3. Anupavādo amupaghāto
pātimokkhe ca saṅvaro
mattaññutā ca bhattasamiṅ
pantañca sayanāsanaṃ
adhicitte ca āyogo
etam Buddhāna sāsanaṃ

“Not to accuse others or cause others to accuse (meaning vocal restraint); not to ill-treat others or cause others to kill or ill treat others (bodily restraint), to observe the chief moral precepts and guard them from being stained or blemished (meaning observance of Pāṭimokkha-saṅvara-sīla and Indriya-saṅvara-sīla.)[3]

Knowing the right measure in the matter of food (referring to Ājīvapārisuddhi-sīla and Paccaya-sannissita-sīla), dwelling in places of seclusion (sappāya senāsana), constant application to develop the eight attainments (samāpatti) which serve as the basis of Insight ñāṇa (Vipassanā-ñāṇa)”——this set of six precepts (dhamma) constitute the exhortation, instruction and advices of all the Buddhas (given by every Buddha).

(This stanza gives an abridged exposition of the three trainings, namely, adhi sīla, adhi citta and adhi paññā)

In this manner only, Buddha Sikhī and all other Buddhas taught and recited the Ovāda Pāṭimokkha; there are no differences as special teaching or verse recited by them. As stated above, the Dhammapada commentary mentions only differences in time factor.

Only these three verses form the Ovāda Pāṭimokkha stanza which were recited by all the

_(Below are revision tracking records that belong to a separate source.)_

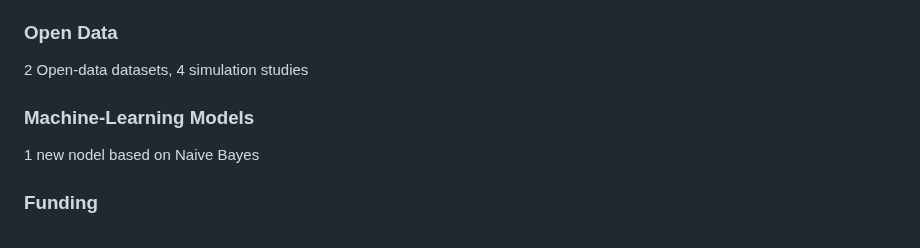
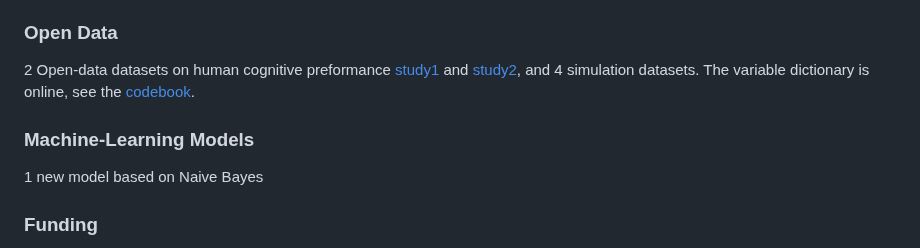
Before and after one commit to JanaJarecki/Naive-and-robust-class-conditional-independence-in-human-classification-learning, a Markdown page: README.md, the part around the change. Drawn GitHub-style.

```diff
--- a/README.md
+++ b/README.md
@@ -14,10 +14,10 @@ Humans excel in categorization. Yet from a computational standpoint, learn-ing a
 * Jarecki, J. B., Meder, B., & Nelson, J. D. (2017). Naïve and Robust: Class-Conditional Independence in Human Classification Learning. Cognitive Science, 42(1), 4–42. https://doi.org/10.1111/cogs.12496
 
 ### Open Data
-2 Open-data datasets, 4 simulation studies
+2 Open-data datasets on human cognitive preformance [study1](data/study1_data.csv) and [study2](data/study1_data.csv), and 4 simulation datasets. The variable dictionary is online, see the [codebook](data/data_dictionary_codebook.html).
 
 ### Machine-Learning Models
-1 new nodel based on Naive Bayes
+1 new model based on Naive Bayes
 
 ### Funding
 Max-Planck-Institute for Human Development, Berlin, and in part by grants NE 1713/1-2 to JDN, and ME 3717/2-2 to BM, from the Deutsche Forschungsgemeinschaft (DFG) as part of the priority program “New Frame- works of Rationality” (SPP 1516).
```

Buddhas. Buddhas with longer life span recited them all throughout their life time; Buddhas of shorter life span recited them in the earlier portion of their lives (Paṭṭhama Bodhi), from the time they started laying down the training rules till they stopped teaching, reciting the Ovāda Pāṭimokkha. Only their disciples recited the Vinaya disciplinary rules, also called the Ānā Pāṭimokkha, once every fortnight. (Buddhas never recited the Ānā Pāṭimokkha).

Therefore, our own Buddha Gotama, the Enlightened One, taught the Ovāda Pāṭimokkha only in the first twenty years of His Buddhahood, known as the Paṭṭhama Bodhi. (Cf. Vinaya Commentary First book etc.)

Footnotes and references:


This is as mentioned in the Introduction to Ānnandattherapaññā vatthu of Dhammapada Commentary (Vol. II).


Adhivasana khantī–means exertion or putting forth energy to bear patiently the blames and accusations made by others, forbearance to withstand cold and heat without the slightest sign of discomfort.


Sīlas: read Anudipani. Chapter VI Pāramīta (Perfections).

Like what you read? Consider supporting this website: